The majority of the hostilities involving the bridge pertain to the seemingly perpetual construction, maintenance, and congestion which the DOT and NTSB has jurisdiction. While many people will, in good faith, assume that the problem stems from an insufficient lack of funding of the I-74 bridge and other public infrastructure, good economic theory tells a different story.
The simple and systemic problem exists from the fact a monopoly (i.e. government) owns and operates the bridges and interstate highway system. Government is (in and of itself) a monopoly on force. No matter whether the consumers of the good are satisfied, money and resources are extracted from the private sector to fund this so-called “public good”.
If the users of a bridge or road (whose funds are taken by force through taxes) refuse to use it, do the operators (NTSB and DOT) go bankrupt? No, of course not. They have no feedback or incentive to monitor its operating margins or how it allocates the millions in capital expenditures.

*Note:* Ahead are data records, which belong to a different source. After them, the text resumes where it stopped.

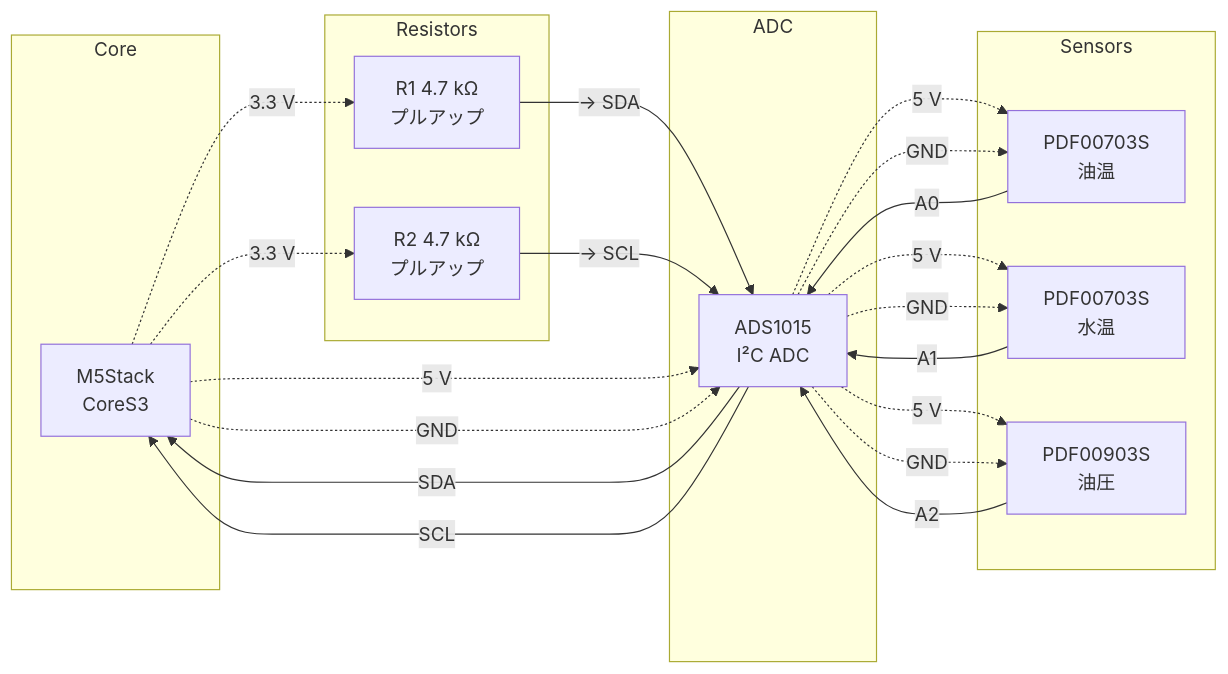
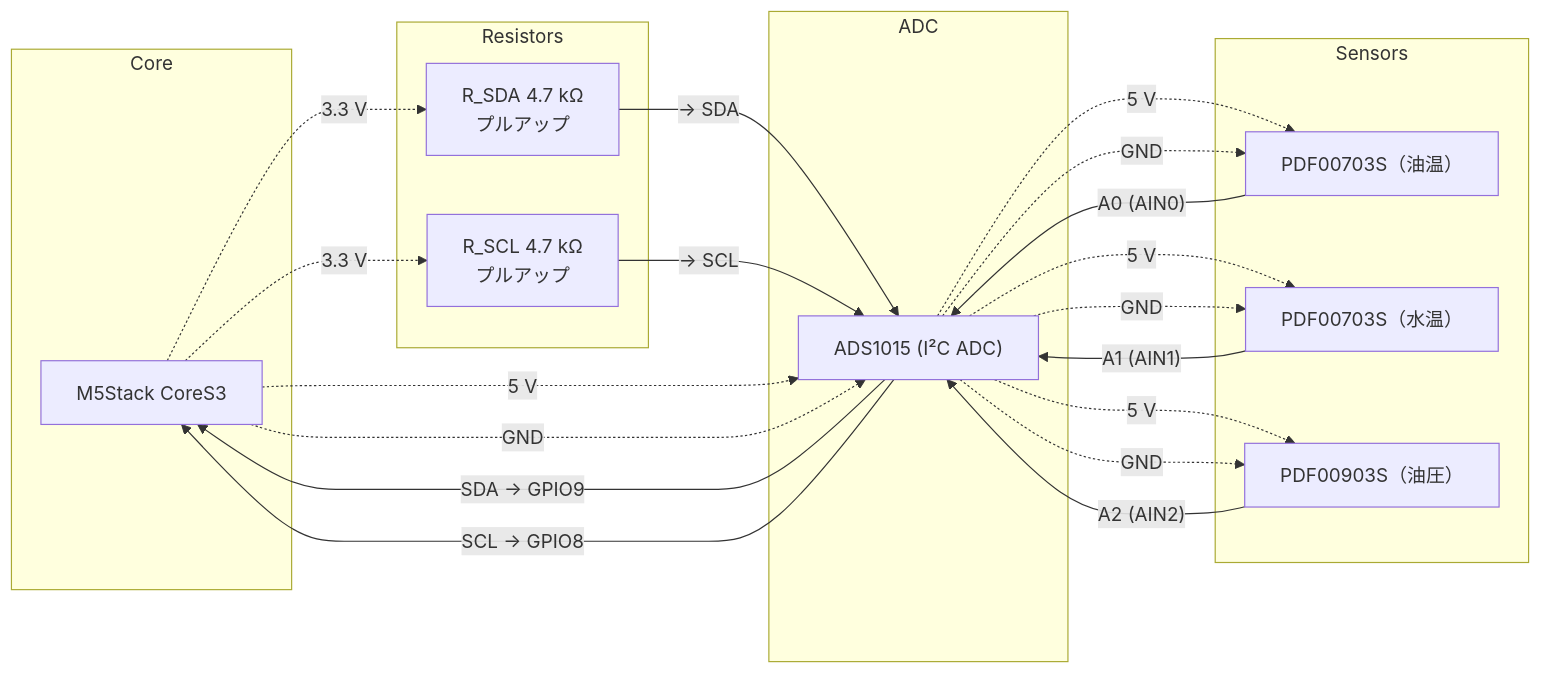
One commit to puriso/racing_guage changed the diagram in docs/wiring.md. Above: the diagram before and after it, drawn with Mermaid.

Commit message:
docs: fix wiring diagram — use 4.7 kΩ pull-ups and correct sensor-ADC topology

````diff
--- a/docs/wiring.md
+++ b/docs/wiring.md
@@ -3,49 +3,49 @@
 ```mermaid
 graph LR
     %% ===== Devices =====
     subgraph Core
-        CoreS3["M5Stack<br>CoreS3"]
+        CoreS3["M5Stack CoreS3"]
     end
 
     subgraph ADC
-        ADS1015["ADS1015<br>I²C&nbsp;ADC"]
+        ADS1015["ADS1015 (I²C ADC)"]
     end
 
     subgraph Sensors
-        OilTemp["PDF00703S<br>油温"]
-        WaterTemp["PDF00703S<br>水温"]
-        OilPress["PDF00903S<br>油圧"]
+        OilTemp["PDF00703S（油温）"]
+        WaterTemp["PDF00703S（水温）"]
+        OilPress["PDF00903S（油圧）"]
     end
 
     subgraph Resistors
-        R1["R1 4.7 kΩ<br>プルアップ"]
-        R2["R2 4.7 kΩ<br>プルアップ"]
+        R_SDA["R_SDA 4.7 kΩ<br>プルアップ"]
+        R_SCL["R_SCL 4.7 kΩ<br>プルアップ"]
     end
 
     %% ===== Analog channels =====
-    OilTemp  -- "A0" --> ADS1015
-    WaterTemp -- "A1" --> ADS1015
-    OilPress -- "A2" --> ADS1015
+    OilTemp -- "A0 (AIN0)" --> ADS1015
+    WaterTemp -- "A1 (AIN1)" --> ADS1015
+    OilPress -- "A2 (AIN2)" --> ADS1015
 
     %% ===== I²C bus =====
-    ADS1015 -- "SDA" --> CoreS3
-    ADS1015 -- "SCL" --> CoreS3
+    ADS1015 -- "SDA → GPIO9" --> CoreS3
+    ADS1015 -- "SCL → GPIO8" --> CoreS3
 
     %% Pull-ups to 3.3 V
-    R1 -- "→ SDA" --> ADS1015
-    R2 -- "→ SCL" --> ADS1015
-    CoreS3 -.->|3.3 V| R1
-    CoreS3 -.->|3.3 V| R2
+    R_SDA -- "→ SDA" --> ADS1015
+    R_SCL -- "→ SCL" --> ADS1015
+    CoreS3 -.->|3.3 V| R_SDA
+    CoreS3 -.->|3.3 V| R_SCL
 
     %% ===== Power rails =====
-  CoreS3 -.->|5 V| ADS1015
+    CoreS3 -.->|5 V| ADS1015
     CoreS3 -.->|GND| ADS1015
 
-  ADS1015 -.->|5 V| OilTemp
-  ADS1015 -.->|5 V| WaterTemp
-  ADS1015 -.->|5 V| OilPress
+    ADS1015 -.->|5 V| OilTemp
+    ADS1015 -.->|5 V| WaterTemp
+    ADS1015 -.->|5 V| OilPress
 
     ADS1015 -.->|GND| OilTemp
     ADS1015 -.->|GND| WaterTemp
     ADS1015 -.->|GND| OilPress
 ```
````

Additionally, the I-74 bridge was built as a toll road back in the 1930s. Today, the consumers are deprived of internalizing the “cost” per trip of using the bridge (or any other road). This effect has lead to the I-74 bridge being one of the most traveled bridges in the Quad Cities. The overuse of the bridge is a classic example of the “free rider problem” of goods supplied by government sanctioned monopolies.
The I-74 bridge is old and indeed chalk full of problems. While it may be easy to assign these problems simply to the bridge’s age and lack of funding from tax revenue, ignoring the economics of how centrally planned (and to put it bluntly – socialist) our highway system is would be a mistake.
Many forms of mass transportation were private at one point in time in our country. The New York City subway system was built and managed privately for quite sometime. James J Hill built a profitable and private railroad line while competing against government funded lines. Is it heresy to propose that privatizing pieces of public land (such as roads and bridges) would be a bad thing?
Gov. Mitch Daniels of Indiana and John Stossel discussed this dichotomy in a recent episode on Stossel’s show on Fox Business Network. Bruce Benson, a Professor of Economics at Florida State University, also discussed the economics and history of roads in an interview with ReasonTv. Walter Block, a Professor of Economics at Loyola University in New Orleans, posits a brilliant argument in his book for the privatizing of roads and highways.
Government is a monopoly on force and the essence of its being informs us that everything it touches, manages, and operates will be worse than what the private sector can bring. I-74 is no exception to this rule. Maybe it is time to at least consider the case from an economic and ethical premise for private roads and highways.